These tools catalogs all of a site’s data and highlights areas that the site need re-work. These can be missing components like meta-description, page titles, status codes, alt text, and so on.

Recommended tools to use: WooRank Plugin, Screaming Frog, DeepCrawl

Deep-Crawl-Example-Technical-SEO-Tools

 

Endnote

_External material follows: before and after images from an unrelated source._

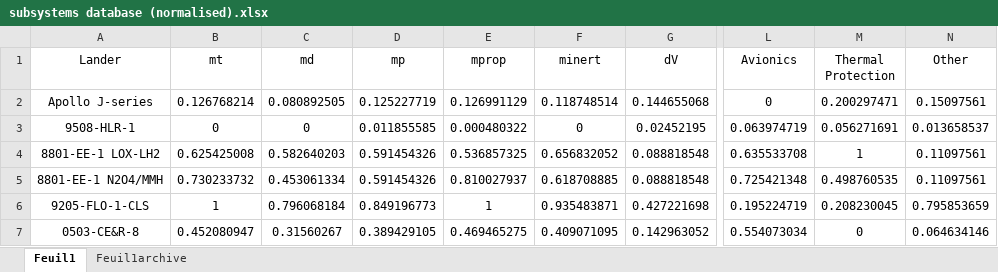
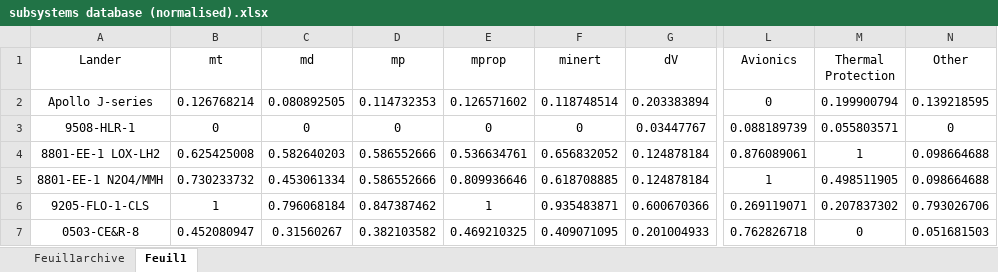
Before and after one commit to Conall98/EUCASS_2025, an Excel workbook: subsystems database (normalised).xlsx, sheet Feuil1, drawn as a sheet; only a part is shown, gaps mark what is left out; values as stored, in another font and other column widths than the file's, no borders; the diff covers the shown part only; the diff names each change by its address in the sheet, - before the commit and + after, or states it on an @@ line.

```diff
--- a/subsystems database (normalised).xlsx (sheet Feuil1)
+++ b/subsystems database (normalised).xlsx (sheet Feuil1)
@@ sheet tab order changed: Feuil1archive | Feuil1 @@
-D2 (mp): 0.125227719
+D2 (mp): 0.114732353
-E2 (mprop): 0.126991129
+E2 (mprop): 0.126571602
-G2 (dV): 0.144655068
+G2 (dV): 0.203383894
-M2 (Thermal Protection): 0.200297471
+M2 (Thermal Protection): 0.199900794
-N2 (Other): 0.15097561
+N2 (Other): 0.139218595
-D3 (mp): 0.011855585
+D3 (mp): 0
-E3 (mprop): 0.000480322
+E3 (mprop): 0
-G3 (dV): 0.02452195
+G3 (dV): 0.03447767
-L3 (Avionics): 0.063974719
+L3 (Avionics): 0.088189739
-M3 (Thermal Protection): 0.056271691
+M3 (Thermal Protection): 0.055803571
-N3 (Other): 0.013658537
+N3 (Other): 0
-D4:D5 (mp): 0.591454326
+D4:D5 (mp): 0.586552666
-E4 (mprop): 0.536857325
+E4 (mprop): 0.536634761
-G4:G5 (dV): 0.088818548
+G4:G5 (dV): 0.124878184
-L4 (Avionics): 0.635533708
+L4 (Avionics): 0.876089061
-N4:N5 (Other): 0.11097561
+N4:N5 (Other): 0.098664688
-E5 (mprop): 0.810027937
+E5 (mprop): 0.809936646
-L5 (Avionics): 0.725421348
+L5 (Avionics): 1
-M5 (Thermal Protection): 0.498760535
+M5 (Thermal Protection): 0.498511905
-D6 (mp): 0.849196773
+D6 (mp): 0.847387462
-G6 (dV): 0.427221698
+G6 (dV): 0.600670366
-L6 (Avionics): 0.195224719
+L6 (Avionics): 0.269119071
-M6 (Thermal Protection): 0.208230045
+M6 (Thermal Protection): 0.207837302
-N6 (Other): 0.795853659
+N6 (Other): 0.793026706
-D7 (mp): 0.389429105
+D7 (mp): 0.382103582
-E7 (mprop): 0.469465275
+E7 (mprop): 0.469210325
-G7 (dV): 0.142963052
+G7 (dV): 0.201004933
-L7 (Avionics): 0.554073034
+L7 (Avionics): 0.762826718
-N7 (Other): 0.064634146
+N7 (Other): 0.051681503
```
Also changed, not shown: 255 edited cells elsewhere in this sheet, sheet Feuil1archive, formulas that keep their value, charts or pictures, Errors.xlsx, subsystems database.xlsx, 6 other files.
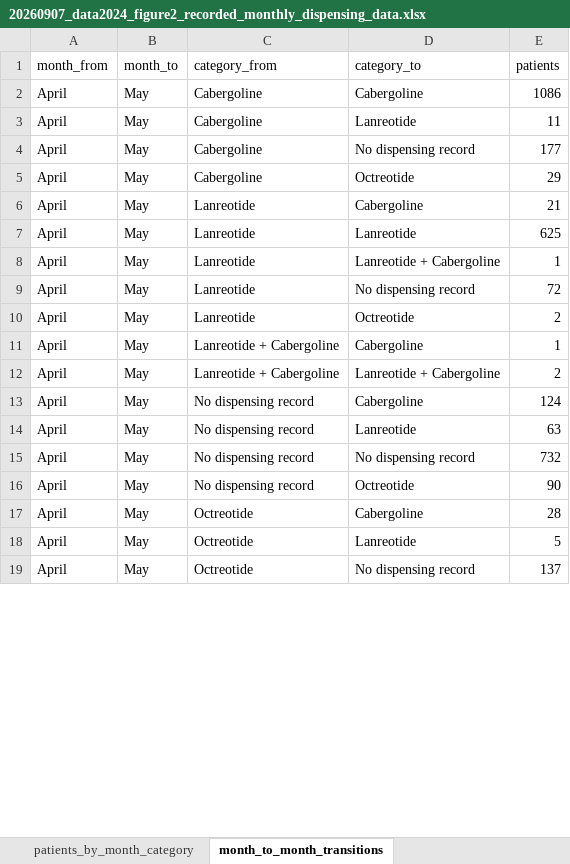
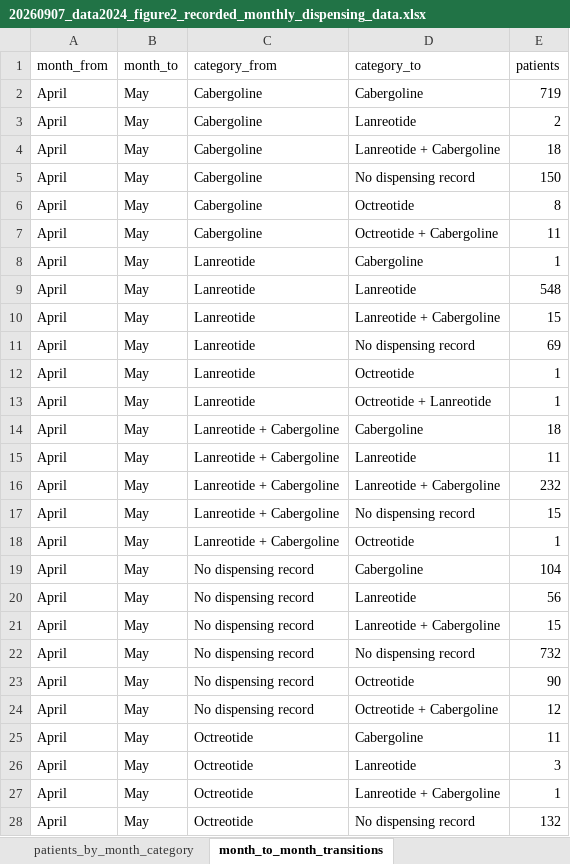
Before and after one commit to daniellybx/public-acromegaly, an Excel workbook: resultados/third_review/20260907_data2024_figure2_recorded_monthly_dispensing_data.xlsx, sheet month_to_month_transitions, drawn as a sheet; only a part is shown; values as stored, in another font and other column widths than the file's, no borders; addresses are those after the commit; the diff covers the shown part only; the diff names each change by its address in the sheet, - before the commit and + after, or states it on an @@ line.

```diff
--- a/resultados/third_review/20260907_data2024_figure2_recorded_monthly_dispensing_data.xlsx (sheet month_to_month_transitions)
+++ b/resultados/third_review/20260907_data2024_figure2_recorded_monthly_dispensing_data.xlsx (sheet month_to_month_transitions)
-E2 (patients): 1086
+E2 (patients): 719
-E3 (patients): 11
+E3 (patients): 2
+row 4: April | May | Cabergoline | Lanreotide + Cabergoline | 18
-E5 (patients): 177
+E5 (patients): 150
-E6 (patients): 29
+E6 (patients): 8
+row 7: April | May | Cabergoline | Octreotide + Cabergoline | 11
-E8 (patients): 21
+E8 (patients): 1
-E9 (patients): 625
+E9 (patients): 548
-E10 (patients): 1
+E10 (patients): 15
-E11 (patients): 72
+E11 (patients): 69
-E12 (patients): 2
+E12 (patients): 1
+row 13: April | May | Lanreotide | Octreotide + Lanreotide | 1
-E14 (patients): 1
+E14 (patients): 18
+row 15: April | May | Lanreotide + Cabergoline | Lanreotide | 11
-E16 (patients): 2
+E16 (patients): 232
+row 17: April | May | Lanreotide + Cabergoline | No dispensing record | 15
+row 18: April | May | Lanreotide + Cabergoline | Octreotide | 1
-E19 (patients): 124
+E19 (patients): 104
-E20 (patients): 63
+E20 (patients): 56
+row 21: April | May | No dispensing record | Lanreotide + Cabergoline | 15
+row 24: April | May | No dispensing record | Octreotide + Cabergoline | 12
-E25 (patients): 28
+E25 (patients): 11
-E26 (patients): 5
+E26 (patients): 3
+row 27: April | May | Octreotide | Lanreotide + Cabergoline | 1
-E28 (patients): 137
+E28 (patients): 132
```
Also changed, not shown: 156 added rows, 2 removed rows and 205 edited cells elsewhere in this sheet, sheet patients_by_month_category, data/processed/20260907_acromegalia_diagrama_sankey_tabela.xlsx, resultados/third_review/20260907_data2024_medication_combinations.xlsx, 27 other files.
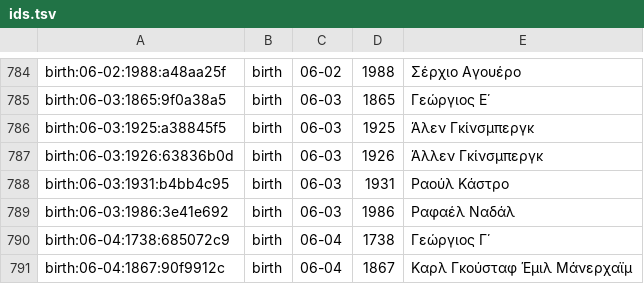
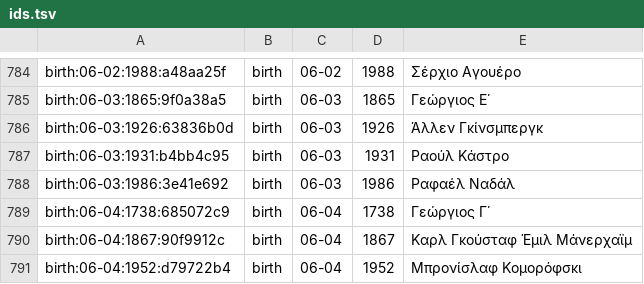
Before and after one commit to gs-applabs/san-shmera, a TSV file: data/ids/ids.tsv, drawn as a sheet; only a part is shown, gaps mark what is left out; the shorter side is filled out with more unchanged rows.

```diff
--- a/data/ids/ids.tsv
+++ b/data/ids/ids.tsv
@@ -785,3 +785,2 @@ birth:06-02:1988:a48aa25f|birth|06-02|1988|Σέρχιο Αγουέρο
 birth:06-03:1865:9f0a38a5|birth|06-03|1865|Γεώργιος Ε΄
-birth:06-03:1925:a38845f5|birth|06-03|1925|Άλεν Γκίνσμπεργκ
 birth:06-03:1926:63836b0d|birth|06-03|1926|Άλλεν Γκίνσμπεργκ
```
Also changed, not shown: data/births/births.tsv, 1 other file.
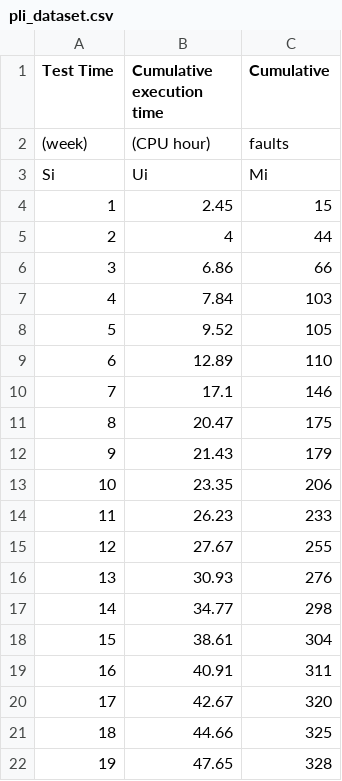
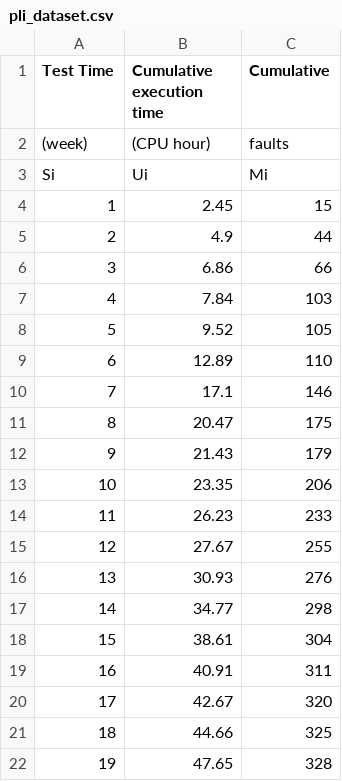
Before and after one commit to dromali123-lang/2D-SRM-Replication, a CSV file: pli_dataset.csv, drawn as a sheet; the diff names each change by its address in the sheet, - before the commit and + after, or states it on an @@ line.

Commit message:
Update pli_dataset.csv

```diff
--- a/pli_dataset.csv
+++ b/pli_dataset.csv
-B5 (Cumulative execution time): 4
+B5 (Cumulative execution time): 4.9
```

To summarize:
1. SEO is the steps taken to get found organically on a search engine.
2. SEO is so important because of the massive traffic that Google drives.
3. Crawlers index pages to find and categorize websites.
4. Pages rank high by gaining inbound links from other authority sites.
5. SEO efforts are on and off a page.
6. There are multiple tools to help with this effort from analysis to ease of life tools.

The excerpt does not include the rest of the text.